mutilations, fiendish rites and barbaric group behavior and were advertised in newspapers. Crowds of thousands sometimes came on chartered trains. Typically, they came from all over to Newnan, Georgia on April 28, 1899—including the mob leaders who traveled from Pennsylvania to plunge angry knives into Sam Holt, carving from the body its ears, fingers, and genital parts for souvenirs as he burned at the stake.  At the end, he cried: ‘Oh, my God! Oh, Jesus!’

“The Vicksburg (Mississippi) Evenings Post reported the lynchings of Luther Holbert and his wife two years later: ‘They were forced to hold out their hands while one finger at a time was chopped off. Some of the mob used a large corkscrew to bore into the flesh of the man and woman . . . then pulled out . . . .’”

Mary Turner’s life ended just as tragically at the end of a rope and bullets May 21, 1918. Her husband, Hays Turner, met the same fate, but his death was less gruesome. Mary Turner and her husband’s destiny with ropes and bullets started in Brooks County, Georgia after a White farmer was shot to death by one of his Black employees. By the time the dust settled at least 11 Blacks were twisting in the wind at the end of ropes, bodies riddled with bullets. A few of the bodies fished out of a local river.

Mary Turner sculpture


From 1882 to 1968 historical data estimates that 3,446 Blacks were lynched compared to only 1,297 Whites. The majority of the hangings occurred in southern and border states.  Hanging Black people was used to arouse fear in them. The fear evolved into control. Hangings, burnings and mutilations kept “Negroes” in their place.

Dr. David Pilgrim, Professor of Sociology, Ferris State University, in an article titled “What Was Jim Crow” cited Joseph Boskin, author of “Urban Racial Violence in the Twentieth Century”, 1979. Boskin postured that racial riots in the 1900s had certain characteristics. 

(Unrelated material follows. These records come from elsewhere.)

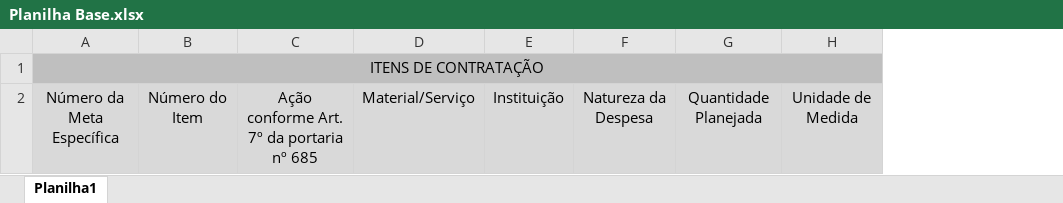
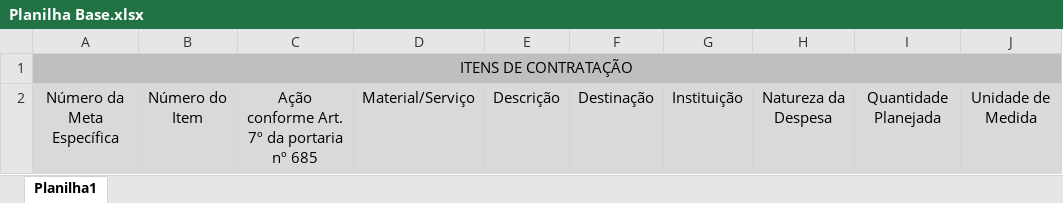
Before and after one commit to marcospaullo18mp-del/Preenche-Planilhas, an Excel workbook: Planilha Base.xlsx, sheet Planilha1, drawn as a sheet; only a part is shown; values as stored, in another font and other column widths than the file's, no borders; the diff names each change by its address in the sheet, - before the commit and + after, or states it on an @@ line.

```diff
--- a/Planilha Base.xlsx (sheet Planilha1)
+++ b/Planilha Base.xlsx (sheet Planilha1)
+column E, row 2: Descrição
+column F, row 2: Destinação
```
Also changed, not shown: 3 other files.
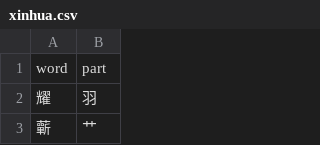
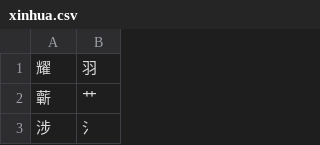
Before and after one commit to Motifff/tttst, a CSV file: data/xinhua.csv, drawn as a sheet; only a part is shown; the shorter side is filled out with more unchanged rows.

```diff
--- a/data/xinhua.csv
+++ b/data/xinhua.csv
@@ -1,2 +1 @@
-word,part
 耀,羽
```
Also changed, not shown: 3 other files.
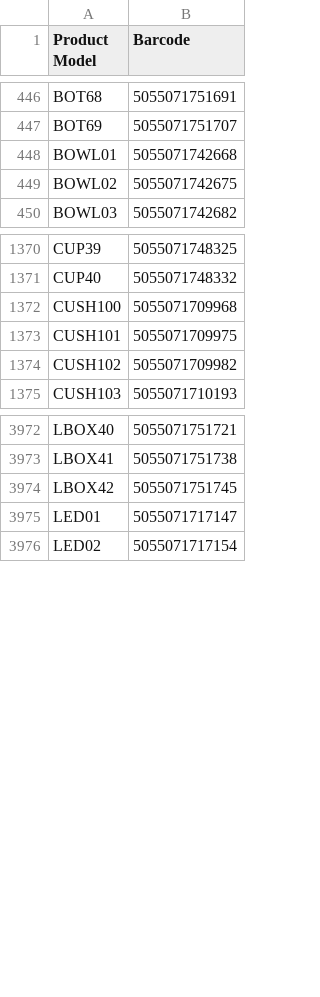
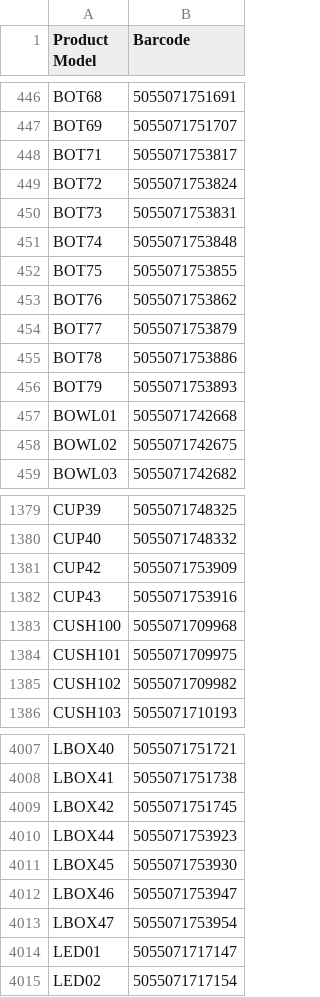
Before and after one commit to ramanranjan1979/puckatorFeedLoader, a CSV file: File/EAN/Barcode-202004041916565766.csv (was File/EAN/barcodes.csv), drawn as a sheet; only a part is shown, gaps mark what is left out; the diff covers the shown part only.

```diff
--- a/File/EAN/barcodes.csv
+++ b/File/EAN/Barcode-202004041916565766.csv
@@ -447,2 +447,11 @@ BOT68,5055071751691
 BOT69,5055071751707
+BOT71,5055071753817
+BOT72,5055071753824
+BOT73,5055071753831
+BOT74,5055071753848
+BOT75,5055071753855
+BOT76,5055071753862
+BOT77,5055071753879
+BOT78,5055071753886
+BOT79,5055071753893
 BOWL01,5055071742668
@@ -1371,2 +1380,4 @@ CUP39,5055071748325
 CUP40,5055071748332
+CUP42,5055071753909
+CUP43,5055071753916
 CUSH100,5055071709968
@@ -3974,2 +4009,6 @@ LBOX41,5055071751738
 LBOX42,5055071751745
+LBOX44,5055071753923
+LBOX45,5055071753930
+LBOX46,5055071753947
+LBOX47,5055071753954
 LED01,5055071717147
```
Also changed, not shown: 24 added rows elsewhere in this file, File/Image/Image-202004041914442769.csv, 56 other files.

Dr. Pilgrim writes that “Boskin omitted the following: the mass media, especially newspapers published inflammatory articles about ‘Black criminals’ immediately before the riots; Blacks were not only killed, but their homes and businesses were looted and many who did not flee were left homeless; and the goal of White rioters, as were the White lynchers of single victims, was to instill fear and terror into the Blacks, thereby buttressing White domination. The Jim Crow hierarchy could not work without violence being used against those on the bottom rung."

 Walter White, an investigative reporter and assistant secretary for the NAACP in Brooks and Lowndes Counties, wrote about Mary Turner’s horrific lynching. In the Crisis Magazine 1918 edition, he writes, “Hampton Smith, whose murder was the immediate cause of the holocaust of lynchings, was the owner of a large plantation in Brooks County. He bore a very poor reputation in the community because of his ill treatment of his Negro employees.”

Smith’s reputation of cruelty to his employees was well noted in his community. He could not to hire dependent “Negroes” to work for him because of his reputation. Realizing his pool of potential employees had dried up, Smith devised a scheme that raised his chances of hiring :Negro" men and women to work his plantation. He was an unscrupulous scavenger on a hunt. Smith's scheme was foolproof and guaranteed to actualize its purpose.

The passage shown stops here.